Enraptured by the technology, Fukuyama worries about what a world full of the things will feel like. “A world in which people can be routinely and anonymously targeted by unseen enemies,” he writes, “is not pleasant to contemplate.” For all the technological refinements, the device in Fukuyama’s video, hovering uncertainly over Hoover Park’s balding turf and eyeing speculatively both the senior Stanford fellow with the joystick, gazing skywards, and the odd dog-walker, does not seem a million miles from the sort of thing you used to be able to buy in a box at the local toy shop and stick together with UHU. And it’s that – the conceptual simplicity yoked to ever-increasing technological refinement – that has propelled the drone into headlines across the world in the past year. It is at once a fiendishly efficient killing machine, the ultimate spy weapon, and a tool of potentially vast utility to police forces, farmers, estate agents and journalists.
Needless to say, it is in the US that the possibilities are being most energetically explored. Rural Louisiana has a problem with feral pigs, which breed rapidly and root up farmers’ crops: new state rules are planned to permit their year-round hunting. Last year an electrical engineer called Cy Brown, in the Louisiana town of Bunkie, devised a labour-saving approach to the problem. Equipping a model plane with a heat-sensing camera, he sends the “Dehogaflier”, as he calls it, up over his brother’s rice farm and the craft sends images of the pigs back to a computer on the ground, enabling hunters to locate them and head to the spot to shoot them. “In 15 minutes you know if it’s worth going out or not,” Brown said…
This is the latest and perhaps most hair-raising development: “They’re built,” Manjoo writes, “to automatically, instantly collaborate in the air. The behaviour is modelled after insects like ants – it happens without a central coordinator, via the drones’ ability to sense their distance from one another as they fly. By the time you’ve stopped staring [at the video],” Manjoo comments, “you’ve opened another browser tab to look for good deals on bomb shelters.”
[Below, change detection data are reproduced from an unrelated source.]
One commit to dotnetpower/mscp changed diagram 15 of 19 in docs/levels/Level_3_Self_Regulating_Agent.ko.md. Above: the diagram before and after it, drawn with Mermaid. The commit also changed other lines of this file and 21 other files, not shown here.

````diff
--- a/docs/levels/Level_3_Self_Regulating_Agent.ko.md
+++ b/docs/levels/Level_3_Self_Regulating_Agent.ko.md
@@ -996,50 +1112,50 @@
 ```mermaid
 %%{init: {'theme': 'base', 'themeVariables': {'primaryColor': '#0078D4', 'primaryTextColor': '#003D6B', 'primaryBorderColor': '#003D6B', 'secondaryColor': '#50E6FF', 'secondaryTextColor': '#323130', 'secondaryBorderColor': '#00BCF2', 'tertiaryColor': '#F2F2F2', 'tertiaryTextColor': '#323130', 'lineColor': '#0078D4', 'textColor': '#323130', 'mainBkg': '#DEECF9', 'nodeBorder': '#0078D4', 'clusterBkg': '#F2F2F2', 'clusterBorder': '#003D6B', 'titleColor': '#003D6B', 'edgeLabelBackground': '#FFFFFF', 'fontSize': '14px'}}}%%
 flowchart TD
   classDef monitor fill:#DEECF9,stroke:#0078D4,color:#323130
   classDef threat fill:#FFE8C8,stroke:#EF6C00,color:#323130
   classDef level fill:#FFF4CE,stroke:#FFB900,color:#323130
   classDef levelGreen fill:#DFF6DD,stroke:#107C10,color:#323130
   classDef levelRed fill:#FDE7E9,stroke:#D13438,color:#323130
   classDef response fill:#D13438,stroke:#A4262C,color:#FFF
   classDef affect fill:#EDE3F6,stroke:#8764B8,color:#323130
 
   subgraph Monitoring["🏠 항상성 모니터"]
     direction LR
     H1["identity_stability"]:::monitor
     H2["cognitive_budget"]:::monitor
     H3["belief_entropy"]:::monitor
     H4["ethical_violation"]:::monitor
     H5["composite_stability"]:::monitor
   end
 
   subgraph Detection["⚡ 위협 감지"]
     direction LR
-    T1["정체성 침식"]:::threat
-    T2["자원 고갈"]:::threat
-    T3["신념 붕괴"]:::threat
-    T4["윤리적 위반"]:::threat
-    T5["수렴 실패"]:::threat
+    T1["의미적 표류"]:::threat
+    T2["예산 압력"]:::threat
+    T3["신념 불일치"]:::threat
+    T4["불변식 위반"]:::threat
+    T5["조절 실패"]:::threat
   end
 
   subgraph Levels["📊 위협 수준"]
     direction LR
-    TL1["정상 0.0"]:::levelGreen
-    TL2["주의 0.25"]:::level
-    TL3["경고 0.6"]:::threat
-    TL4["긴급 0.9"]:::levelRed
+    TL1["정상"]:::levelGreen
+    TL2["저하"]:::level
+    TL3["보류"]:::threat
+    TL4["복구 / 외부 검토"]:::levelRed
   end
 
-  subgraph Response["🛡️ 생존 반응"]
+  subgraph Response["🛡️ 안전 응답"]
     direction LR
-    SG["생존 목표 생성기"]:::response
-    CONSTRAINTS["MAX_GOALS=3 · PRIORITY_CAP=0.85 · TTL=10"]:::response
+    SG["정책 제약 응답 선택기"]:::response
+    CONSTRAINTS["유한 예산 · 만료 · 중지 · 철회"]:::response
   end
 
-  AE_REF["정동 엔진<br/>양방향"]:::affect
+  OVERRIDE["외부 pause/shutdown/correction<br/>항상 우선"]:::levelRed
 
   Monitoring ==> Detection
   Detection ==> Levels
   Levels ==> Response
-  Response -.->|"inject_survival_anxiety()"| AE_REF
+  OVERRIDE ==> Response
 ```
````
Orwell’s black vision of total surveillance – “It was even conceivable,” he wrote in 1984, “that [the Thought Police] watched everybody all the time” – is finally achieving its technological apotheosis. In a few weeks, the US Army is expected to deploy in Afghanistan its latest helicopter-style drone, the A160 Hummingbird, equipped with 1.8 gigapixel colour cameras. Able to hover, unlike current drones, it will have “unprecedented capability to track and monitor activity on the ground”, the Army says. Able to track people and vehicles from above 20,000ft, and with a 65sq-mile field of view, it will have 65 steerable “windows” able to follow separate targets. More modest surveillance drones may be used to enhance police monitoring of London’s Olympics.